The picture is before I clean up the outer edge. Think about what I will have when I do square it up. ALL BIAS EDGES! The pattern wisely suggested me to stay stitch the outer edge first. I once saw a bed quilt that finished like this and the maker wondered what to do. My first thought was, “What was the pattern designer thinking?” My second thought was, “Why did the pattern not provide a lot of advise to keep this a rectangle quilt without a ruffled edge?”
At our December small gathering the gals showed progress on the blended quilt projects.
The body of this quilt is finished. Now Linda was dealing with the border fabric that was less than what she needed to finish it as the pattern suggested. She has the two opposite sides identical for a great start. Cornerstones are helpful when this happens. She could also not worry about the top and bottom being identical.
Another thought would be if the sides are cut on the length wise grain, should she cut the top and bottom on the crosswise grain? It will be a lovely quilt no matter how she finishes it up.
Sharon’s quilt is back from the long arm gal who did a great job with edge-to-edge quilting. Do you like what she choose to use for the binding? The next picture shows the choice of quilting pattern and thread. Take time to discus both of these with the long arm gal. Attach a written note to the quilt as it might not be worked on right away and we all forget things.
Joyce has an interesting border going on her Blended Quilt.
Notice how the inner border goes all the way across the side outer borders. She does not have to worry about matching flower clusters or perfecting a mitered corner. What a great solution.
These two quilts were also part of our December Show-n-Tell. The fishy one was finished and was to be a gift. Now that the waters in Iowa are frozen, the guy recipient may be snuggled up dreaming of better days to come. Is the second picture ‘Turning 20’ ?

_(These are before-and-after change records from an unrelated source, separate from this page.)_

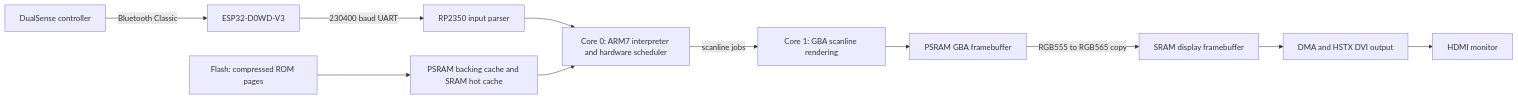
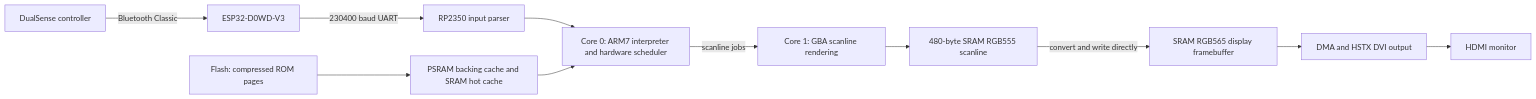
Before and after one commit to 8bitdev0x8/GameBoyAdvance: the diagram in README.md, drawn with Mermaid. The commit also changed other lines of this file and 34 other files, not shown here.

````diff
--- a/README.md
+++ b/README.md
@@ -21,13 +25,13 @@
 ```mermaid
 flowchart LR
     Pad[DualSense controller] -->|Bluetooth Classic| ESP[ESP32-D0WD-V3]
     ESP -->|230400 baud UART| Input[RP2350 input parser]
     Input --> CPU[Core 0: ARM7 interpreter and hardware scheduler]
     Flash[Flash: compressed ROM pages] --> Cache[PSRAM backing cache and SRAM hot cache]
     Cache --> CPU
     CPU -->|scanline jobs| PPU[Core 1: GBA scanline rendering]
-    PPU --> Frame[PSRAM GBA framebuffer]
-    Frame -->|RGB555 to RGB565 copy| Video[SRAM display framebuffer]
+    PPU --> Row[480-byte SRAM RGB555 scanline]
+    Row -->|convert and write directly| Video[SRAM RGB565 display framebuffer]
     Video --> HSTX[DMA and HSTX DVI output]
     HSTX --> Monitor[HDMI monitor]
 ```
````
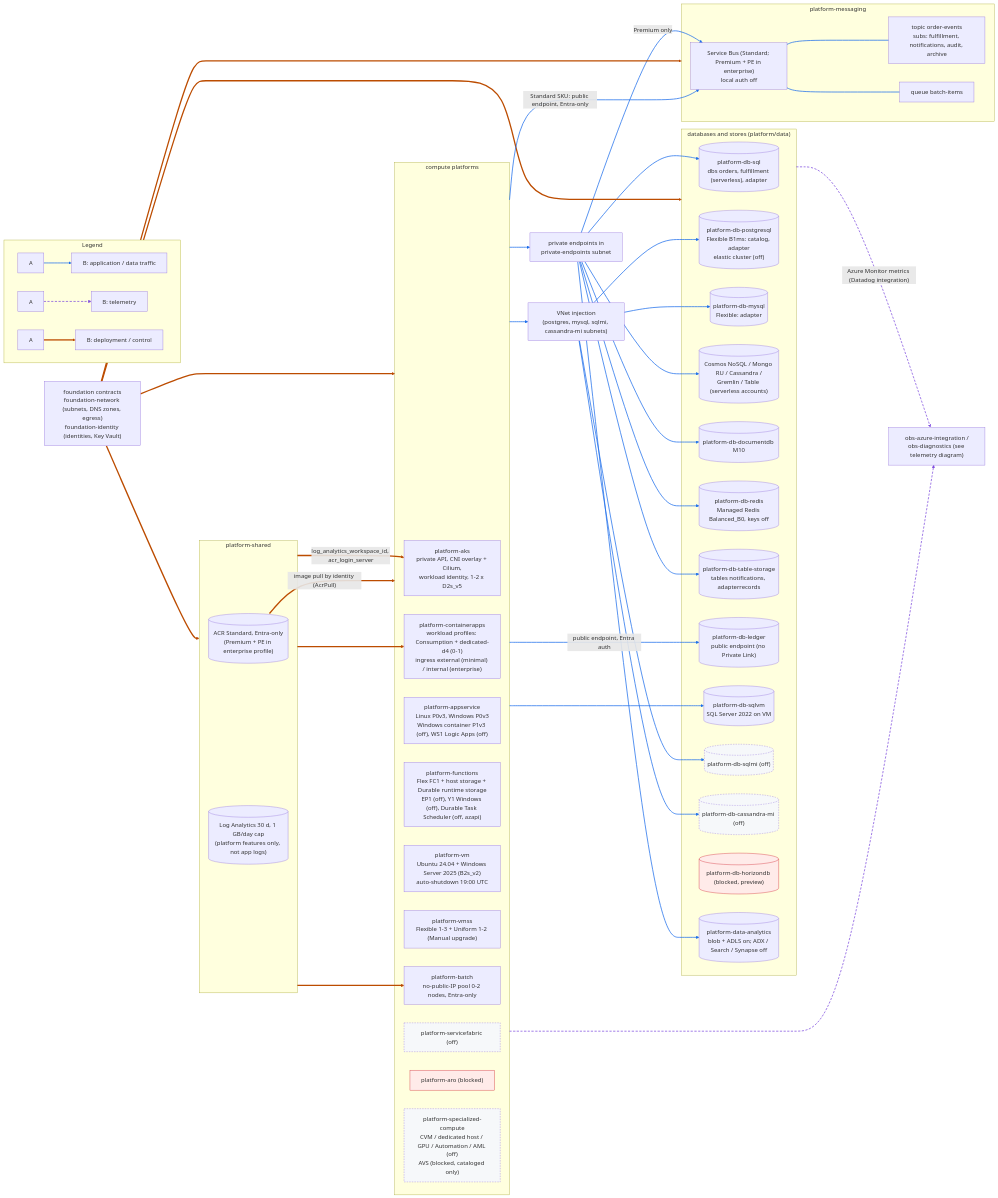
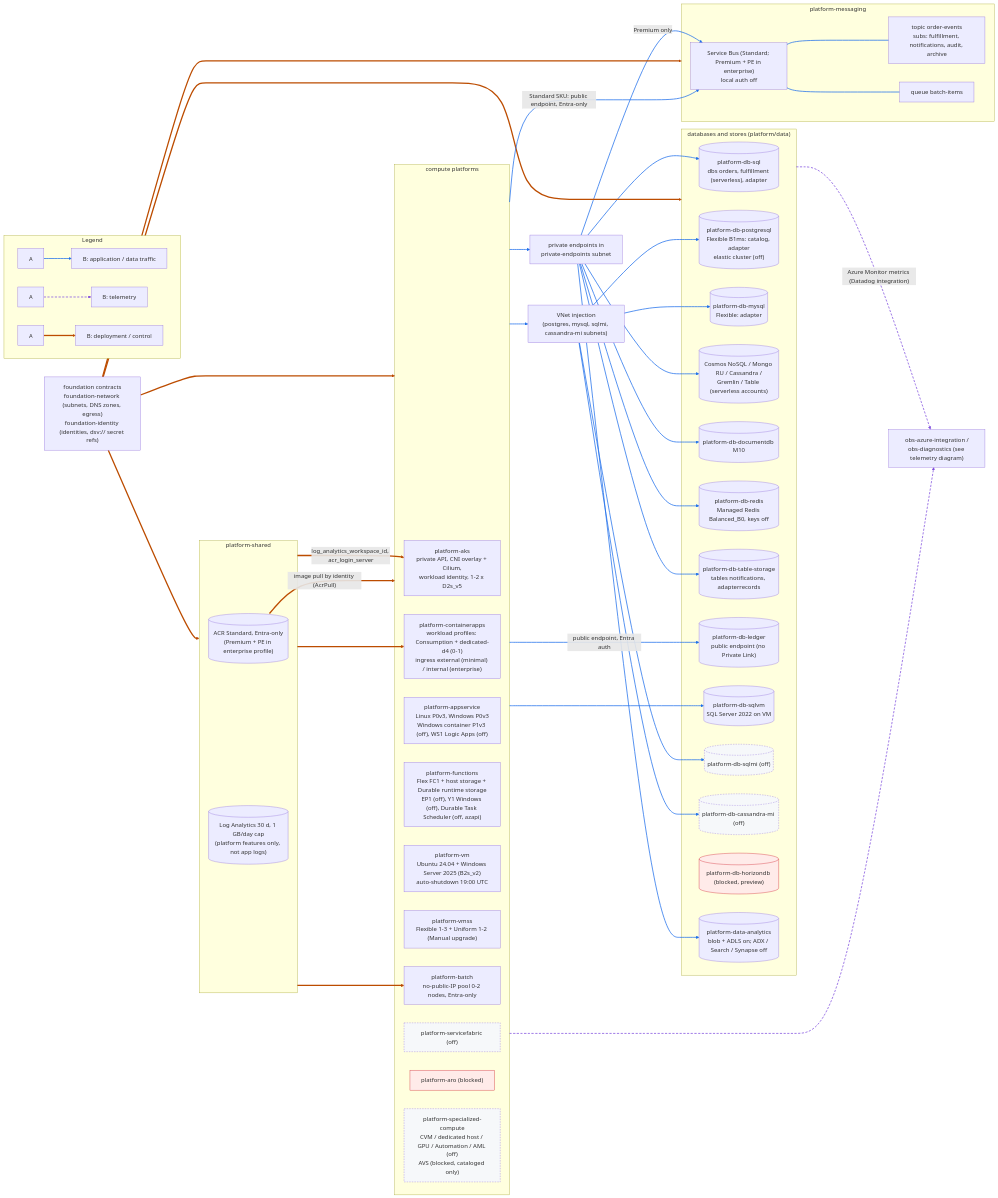
The diagram in docs/diagrams/src/02-platform.mmd (droderiquesit/enterprise-architecture), drawn with Mermaid before and after one commit. The commit also changed 393 other files, not shown here.

First line of the commit message:
DSV migration (foundation, secrets tooling, pipelines, platform): identity contract v2, foundation-secrets desired state + dsv_apply, fetch/check/publish tools, pipeline wiring, lint rules

```diff
--- a/docs/diagrams/src/02-platform.mmd
+++ b/docs/diagrams/src/02-platform.mmd
@@ -1,100 +1,100 @@
 %% Platform layer: compute platforms, databases, storage and messaging (one Terraform root per box group).
 %% Defaults per root README; "off" = implemented but disabled by default, "blocked" = prerequisites missing.
 %% Sources: platform/README.md, platform/*/README.md, platform/data/README.md, catalog/architecture-matrix.yaml.
 flowchart LR
   subgraph LEGEND["Legend"]
     direction LR
     lg1["A"] la@--> lg2["B: application / data traffic"]
     lg3["A"] lt@-.-> lg4["B: telemetry"]
     lg5["A"] lc@==> lg6["B: deployment / control"]
   end
 
-  FND["foundation contracts<br/>foundation-network (subnets, DNS zones, egress)<br/>foundation-identity (identities, Key Vault)"]
+  FND["foundation contracts<br/>foundation-network (subnets, DNS zones, egress)<br/>foundation-identity (identities, dsv:// secret refs)"]
 
   subgraph SHARED["platform-shared"]
     ACR[("ACR Standard, Entra-only<br/>(Premium + PE in enterprise profile)")]
     LAW[("Log Analytics 30 d, 1 GB/day cap<br/>(platform features only, not app logs)")]
   end
 
   subgraph MSG["platform-messaging"]
     SB["Service Bus (Standard; Premium + PE in enterprise)<br/>local auth off"]
     TOPIC["topic order-events<br/>subs: fulfillment, notifications, audit, archive"]
     QUEUE["queue batch-items"]
   end
 
   subgraph COMPUTE["compute platforms"]
     AKS["platform-aks<br/>private API, CNI overlay + Cilium,<br/>workload identity, 1-2 x D2s_v5"]
     ACA["platform-containerapps<br/>workload profiles: Consumption + dedicated-d4 (0-1)<br/>ingress external (minimal) / internal (enterprise)"]
     APPSVC["platform-appservice<br/>Linux P0v3, Windows P0v3<br/>Windows container P1v3 (off), WS1 Logic Apps (off)"]
     FUNC["platform-functions<br/>Flex FC1 + host storage + Durable runtime storage<br/>EP1 (off), Y1 Windows (off), Durable Task Scheduler (off, azapi)"]
     VM["platform-vm<br/>Ubuntu 24.04 + Windows Server 2025 (B2s_v2)<br/>auto-shutdown 19:00 UTC"]
     VMSS["platform-vmss<br/>Flexible 1-3 + Uniform 1-2 (Manual upgrade)"]
     BATCH["platform-batch<br/>no-public-IP pool 0-2 nodes, Entra-only"]
     SF["platform-servicefabric (off)"]
     ARO["platform-aro (blocked)"]
     SPEC["platform-specialized-compute<br/>CVM / dedicated host / GPU / Automation / AML (off)<br/>AVS (blocked, cataloged only)"]
   end
 
   subgraph DATA["databases and stores (platform/data)"]
     SQL[("platform-db-sql<br/>dbs orders, fulfillment (serverless), adapter")]
     PG[("platform-db-postgresql<br/>Flexible B1ms: catalog, adapter<br/>elastic cluster (off)")]
     MY[("platform-db-mysql<br/>Flexible: adapter")]
     COS[("Cosmos NoSQL / Mongo RU / Cassandra /<br/>Gremlin / Table (serverless accounts)")]
     DOC[("platform-db-documentdb M10")]
     REDIS[("platform-db-redis<br/>Managed Redis Balanced_B0, keys off")]
     TBL[("platform-db-table-storage<br/>tables notifications, adapterrecords")]
     LEDGER[("platform-db-ledger<br/>public endpoint (no Private Link)")]
     SQLVM[("platform-db-sqlvm<br/>SQL Server 2022 on VM")]
     SQLMI[("platform-db-sqlmi (off)")]
     CASMI[("platform-db-cassandra-mi (off)")]
     HDB[("platform-db-horizondb (blocked, preview)")]
     ANA[("platform-data-analytics<br/>blob + ADLS on; ADX / Search / Synapse off")]
   end
 
   PE["private endpoints in<br/>private-endpoints subnet"]
   VNETINJ["VNet injection<br/>(postgres, mysql, sqlmi, cassandra-mi subnets)"]
 
   %% control
   FND c1@==> SHARED
   FND c2@==> MSG
   FND c3@==> COMPUTE
   FND c4@==> DATA
   SHARED c5@==>|"log_analytics_workspace_id, acr_login_server"| AKS
   SHARED c6@==> ACA
   SHARED c7@==> BATCH
   ACR c8@==>|"image pull by identity (AcrPull)"| COMPUTE
 
   %% data paths (workloads deployed later by applications/ roots)
   COMPUTE a1@--> PE
   COMPUTE a2@--> VNETINJ
   PE a3@--> SQL
   PE a4@--> COS
   PE a5@--> DOC
   PE a6@--> REDIS
   PE a7@--> TBL
   PE a8@--> ANA
   PE a9@-->|"Premium only"| SB
   VNETINJ a10@--> PG
   VNETINJ a11@--> MY
   VNETINJ a12@--> SQLMI
   VNETINJ a13@--> CASMI
   COMPUTE a14@-->|"public endpoint, Entra auth"| LEDGER
   COMPUTE a15@-->|"Standard SKU: public endpoint, Entra-only"| SB
   SB a16@--- TOPIC
   SB a17@--- QUEUE
   COMPUTE a18@--> SQLVM
 
   %% telemetry: platform roots create no diagnostic settings (owned by obs-diagnostics)
   DATA t1@-.->|"Azure Monitor metrics (Datadog integration)"| DDI["obs-azure-integration /<br/>obs-diagnostics (see telemetry diagram)"]
   COMPUTE t2@-.-> DDI
 
   classDef app stroke:#1f6feb,stroke-width:2px
   classDef tel stroke:#8250df,stroke-width:2px,stroke-dasharray:6 4
   classDef ctl stroke:#bc4c00,stroke-width:3.5px
   class la,a1,a2,a3,a4,a5,a6,a7,a8,a9,a10,a11,a12,a13,a14,a15,a16,a17,a18 app
   class lt,t1,t2 tel
   class lc,c1,c2,c3,c4,c5,c6,c7,c8 ctl
   classDef off fill:#f6f8fa,stroke-dasharray:4 3
   classDef blocked fill:#ffebe9,stroke:#cf222e
   class SF,SPEC,SQLMI,CASMI off
   class ARO,HDB blocked
```
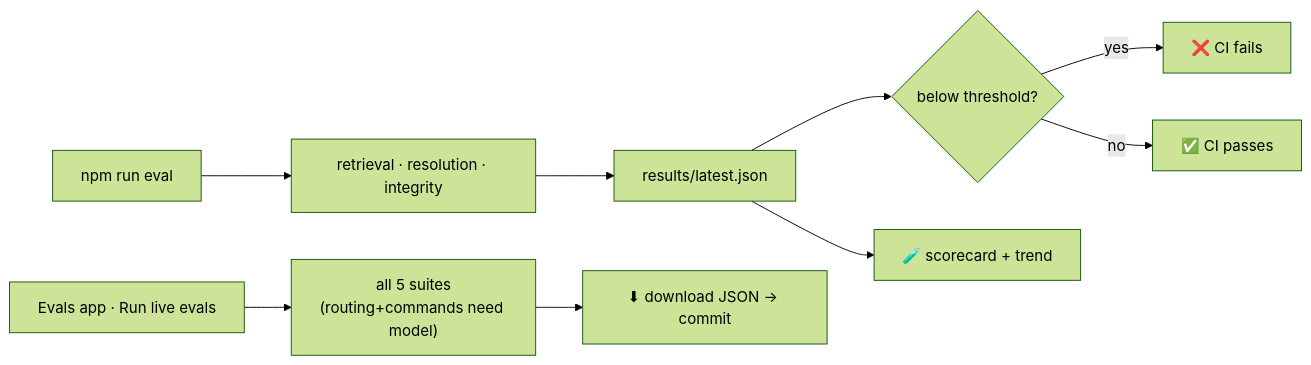
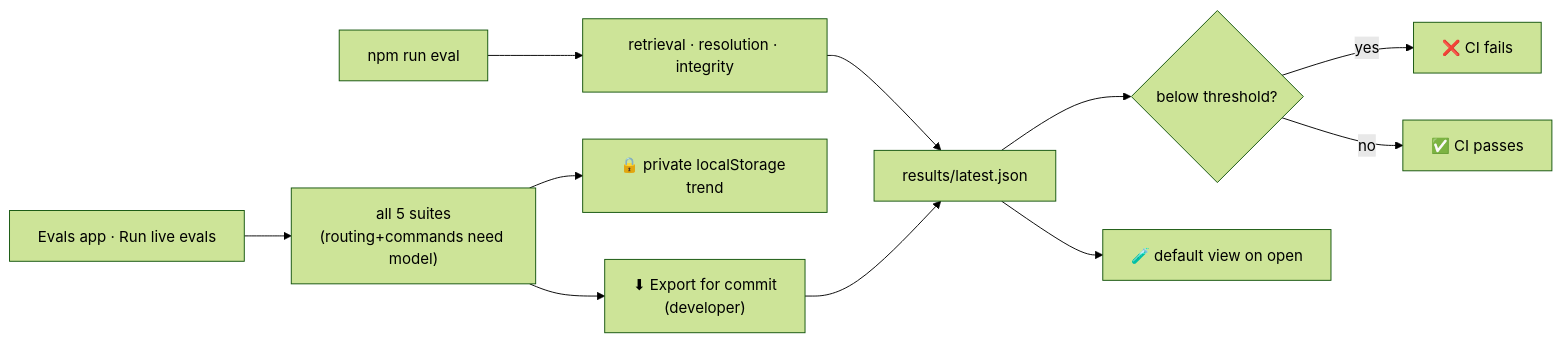
The fourth of 4 diagrams in docs/architecture/assistant-evals-architecture.md (andreped/AndreOS), drawn with Mermaid (forest theme) before and after one commit. The commit also changed other lines of this file and 6 other files, not shown here.

Commit message:
feat: Include eval run json; add smart fetch and export options (#39)

````diff
--- a/docs/architecture/assistant-evals-architecture.md
+++ b/docs/architecture/assistant-evals-architecture.md
@@ -194,12 +210,14 @@
 ```mermaid
 flowchart LR
     NPM["npm run eval"] --> DETS["retrieval · resolution · integrity"]
     DETS --> FILE["results/latest.json"]
     FILE --> CIG{"below threshold?"}
     CIG -->|yes| FAIL["❌ CI fails"]
     CIG -->|no| PASS["✅ CI passes"]
 
     BTN["Evals app · Run live evals"] --> ALL["all 5 suites<br/>(routing+commands need model)"]
-    ALL --> DL["⬇ download JSON → commit"]
-    FILE --> APPVIEW["🧪 scorecard + trend"]
+    ALL --> LS["🔒 private localStorage trend"]
+    ALL --> EXP["⬇ Export for commit<br/>(developer)"]
+    EXP --> FILE
+    FILE --> APPVIEW["🧪 default view on open"]
 ```
````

Sharon chose the perfect setting fabric for this sampler. The shop help actually guided Sharon to the fabric and that is what good store help should do. They know what is on their shelves better than the consumer does. If I remember correctly the blocks were left overs from a Penny Haren project. Notice the binding is scraps from the quilt body and very appropriate. When using the scraps diagonal joining seams allow for less bulk at the intersections.
The final photos are not quilts, but rather a homemade dress. My sister made it for me when I was a child. This is the only one that is still around. When I was helping my granddaughter put it on, I explained that it was my Sunday dress. I shared that I also wore dresses to school. In the winter we wore slacks under the dresses for the walk to school and recess. Those were the days!